Your spending on gifts could leave you more out of pocket than you expect if things go wrong — so do your research, writes Louise Mcbride
THERE are now only 23 shopping days to Christmas — and many of us will spend more on gifts and goodies over the next three weeks than we do at any other time of the year. At this expensive time, it’s important to ensure that your money is well spent — and that you’re covered if things go wrong. Here are some rules of thumb which should keep you on the right track.
Some airlines (such as Aer Lingus) allow the name on a gift voucher to be changed after you have bought it. Others, however, aren’t as flexible. Ryanair’s gift vouchers are not transferable and must be used by the person they’re issued to.

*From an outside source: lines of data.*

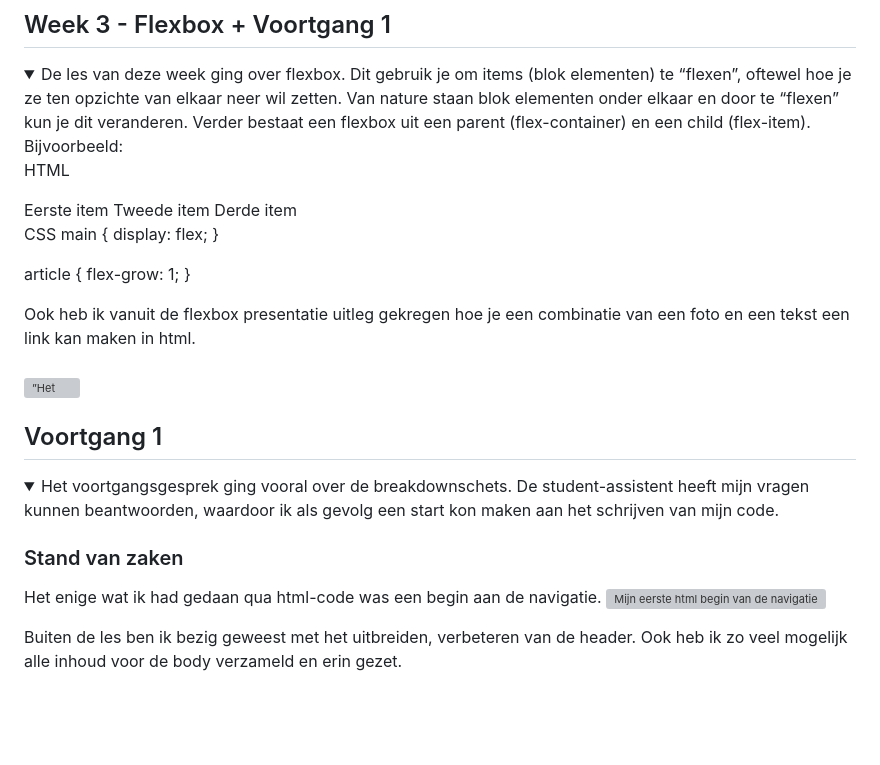
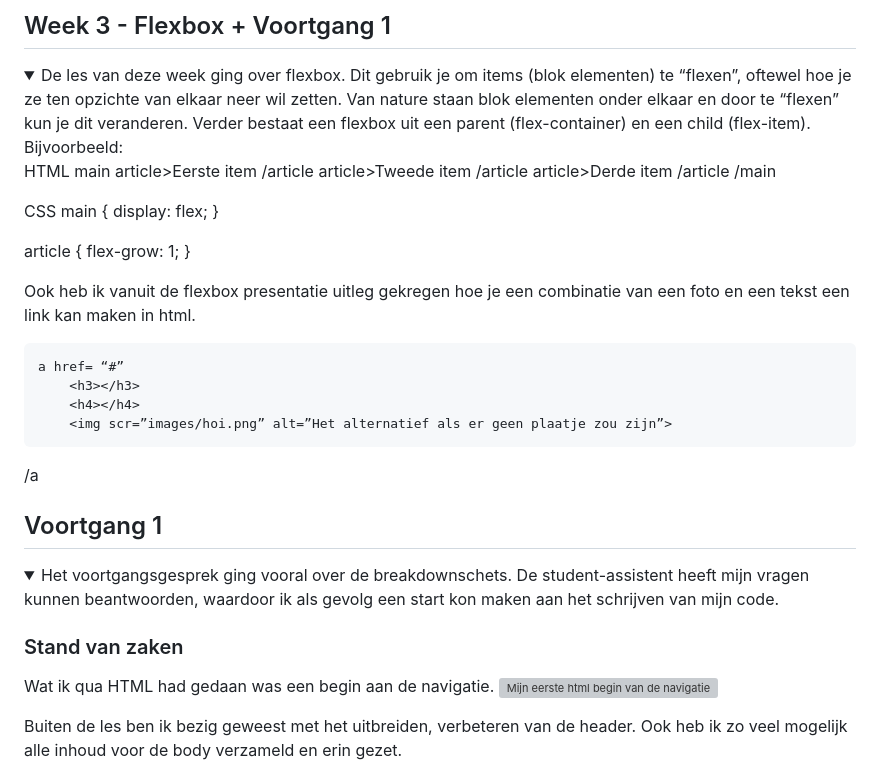
Before and after one commit to miladewaard/blokweb23-24, a Markdown page: README.md, the part around the change. Rendered like a GitHub page; blank space fills up the shorter version; grey boxes are pictures that could not be loaded.

```diff
--- a/README.md
+++ b/README.md
@@ -146,11 +146,11 @@ Nb. Door *open* toe te voegen aan een *details* element kun je deze standaard op
   <summary>De les van deze week ging over flexbox. Dit gebruik je om items (blok elementen) te “flexen”, oftewel hoe je ze ten opzichte van elkaar neer wil zetten. Van nature staan blok elementen onder elkaar en door te “flexen” kun je dit veranderen. Verder bestaat een flexbox uit een parent (flex-container) en een child (flex-item). Bijvoorbeeld:
 
   HTML
-  <main>
-    <article>Eerste item</article>
-    <article>Tweede item</article>
-    <article>Derde item</article>
-  </main>
+    main
+      article>Eerste item /article
+      article>Tweede item /article
+      article>Derde item /article
+    /main
 
   CSS
   main {
@@ -163,11 +163,11 @@ Nb. Door *open* toe te voegen aan een *details* element kun je deze standaard op
 
   Ook heb ik vanuit de flexbox presentatie uitleg gekregen hoe je een combinatie van een foto en een tekst een link kan maken in html.
 
-  <a href= “#”>
-	  <h3></h3>
-	  <h4></h4>
-	  <img scr=”images/hoi.png” alt=”Het alternatief als er geen plaatje zou zijn”>
-  </a>
+    a href= “#”
+	    <h3></h3>
+	    <h4></h4>
+	    <img scr=”images/hoi.png” alt=”Het alternatief als er geen plaatje zou zijn”>
+   /a
   </summary>
 </details>
 
@@ -178,7 +178,7 @@ Nb. Door *open* toe te voegen aan een *details* element kun je deze standaard op
   <summary>Het voortgangsgesprek ging vooral over de breakdownschets. De student-assistent heeft mijn vragen kunnen beantwoorden, waardoor ik als gevolg een start kon maken aan het schrijven van mijn code.</summary>
 
   ### Stand van zaken
-  Het enige wat ik had gedaan qua html-code was een begin aan de navigatie.
+  Wat ik qua HTML had gedaan was een begin aan de navigatie.
   <img src="readme-images/header-nav-eerste-begin.png" width="375px" alt="Mijn eerste html begin van de navigatie in de header.">
 
   <summary> Buiten de les ben ik bezig geweest met het uitbreiden, verbeteren van de header. Ook heb ik zo veel mogelijk alle inhoud voor de body verzameld en erin gezet.</summary>
```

Read the terms and conditions of any gift voucher you are planning to buy — and understand how easy, or difficult, it will be for the recipient to use it in full. Buy a voucher with a long expiry date — or ideally, without any expiry date at all. Find out if the recipient of the voucher will be hit with fees if he doesn’t it use up within a certain time. For example, although One4all gift cards don’t expire, there is a monthly inactive fee of €1.45 which kicks in after the first year and which applies to money on the card which is not used up within the first 12 months. The weak sterling is likely to encourage more shopping trips to the North in the run-up to Christmas. Sterling hasn’t reached parity with — and is still stronger than — the euro though.

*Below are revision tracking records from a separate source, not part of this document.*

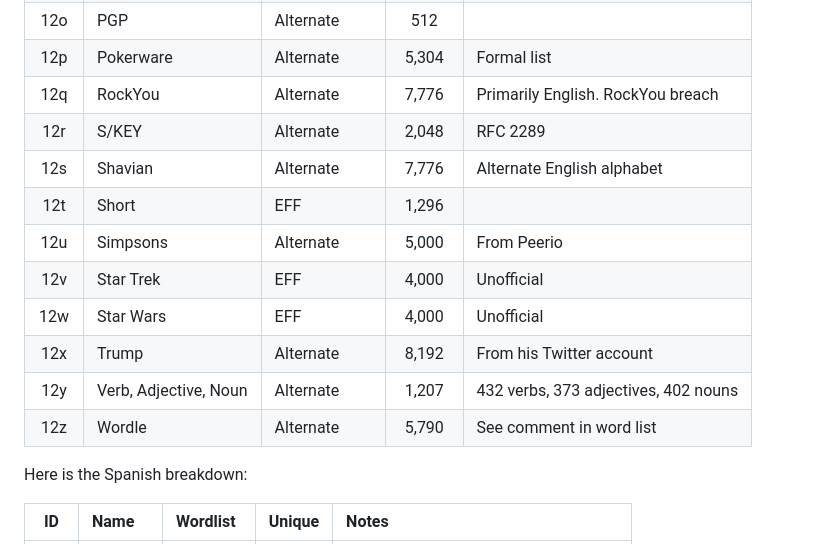
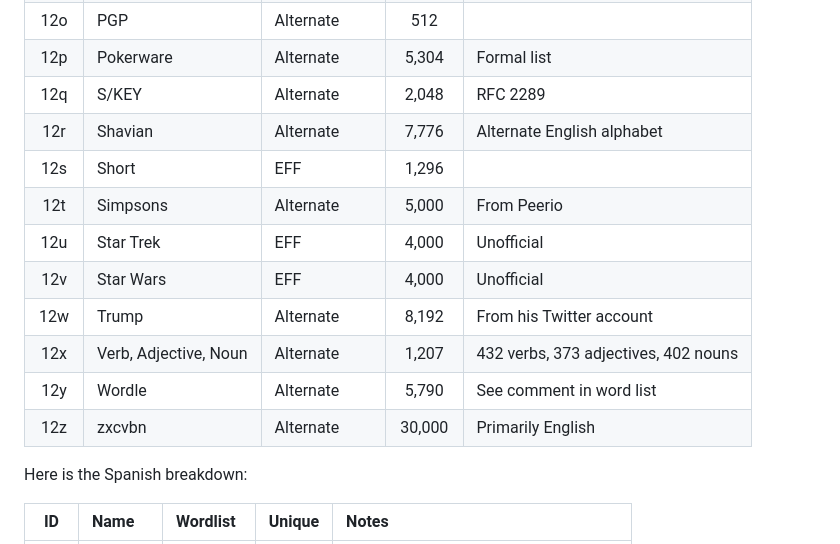
Before and after one commit to atoponce/webpassgen, a Markdown page: README.md, the part around the change. GitHub-like rendering.

```diff
--- a/README.md
+++ b/README.md
@@ -114,16 +114,16 @@ Here is the English breakdown:
 | 12n | Obscure               | Alternate   | 19,687 | Compiled from phrontistry.info       |
 | 12o | PGP                   | Alternate   |    512 |                                      |
 | 12p | Pokerware             | Alternate   |  5,304 | Formal list                          |
-| 12q | RockYou               | Alternate   |  7,776 | Primarily English. RockYou breach    |
-| 12r | S/KEY                 | Alternate   |  2,048 | RFC 2289                             |
-| 12s | Shavian               | Alternate   |  7,776 | Alternate English alphabet           |
-| 12t | Short                 | EFF         |  1,296 |                                      |
-| 12u | Simpsons              | Alternate   |  5,000 | From Peerio                          |
-| 12v | Star Trek             | EFF         |  4,000 | Unofficial                           |
-| 12w | Star Wars             | EFF         |  4,000 | Unofficial                           |
-| 12x | Trump                 | Alternate   |  8,192 | From his Twitter account             |
-| 12y | Verb, Adjective, Noun | Alternate   |  1,207 | 432 verbs, 373 adjectives, 402 nouns |
-| 12z | Wordle                | Alternate   |  5,790 | See comment in word list             |
+| 12q | S/KEY                 | Alternate   |  2,048 | RFC 2289                             |
+| 12r | Shavian               | Alternate   |  7,776 | Alternate English alphabet           |
+| 12s | Short                 | EFF         |  1,296 |                                      |
+| 12t | Simpsons              | Alternate   |  5,000 | From Peerio                          |
+| 12u | Star Trek             | EFF         |  4,000 | Unofficial                           |
+| 12v | Star Wars             | EFF         |  4,000 | Unofficial                           |
+| 12w | Trump                 | Alternate   |  8,192 | From his Twitter account             |
+| 12x | Verb, Adjective, Noun | Alternate   |  1,207 | 432 verbs, 373 adjectives, 402 nouns |
+| 12y | Wordle                | Alternate   |  5,790 | See comment in word list             |
+| 12z | zxcvbn                | Alternate   | 30,000 | Primarily English                    |
 
 Here is the Spanish breakdown:
 
```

This is worth remembering if planning some Christmas shopping in the North because you might not save as much as you expect to. Remember, too, that as the UK isn’t due to leave Europe under Brexit until the end of March 2019, you still have the same consumer rights in the North this Christmas as you would if shopping anywhere in the EU. “Since the Brexit referendum, we have heard that some UK traders are claiming that EU legislation doesn’t apply to them,” said Nee. “This isn’t true. For the time being, you are covered by EU consumer legislation in the UK.” Therefore, if you buy something in the North and find there’s a fault with it when you come back home, you are still entitled to a repair, refund or replacement – depending on the fault. People are often more susceptible to scams in the run-up to Christmas — particularly if they have left their gift shopping until the last minute and are therefore in a rush to buy. The ECC is warning shoppers to be on the alert for a recent ‘supermarket’ scam — where they receive fake text messages claiming to be from a supermarket.
“The message will tell you that you are one of a small number of lucky shoppers who has won something — such as a phone worth €999 which you can get for €3,” said Nee. “But you could end up in a subscription trap if you fall for it.” These scams will typically ask for your personal and bank details. Never hand over such details following unsolicited contact. The ECC knows of a case where a woman who was duped by this scam had €3 taken from her account initially for the ‘discounted’ phone — followed shortly afterwards by another €44. “The woman then got onto her bank and stopped any more money being taken from her account,” said Nee. “Be careful about any unsolicited messages which you receive.”
Don’t shop on your smartphone either. “Smartphone shopping can lead to impulse buying and purchases you wouldn’t have made if you did your research properly or from your desktop computer,” said Nee. “You can’t do much research on your smartphone.”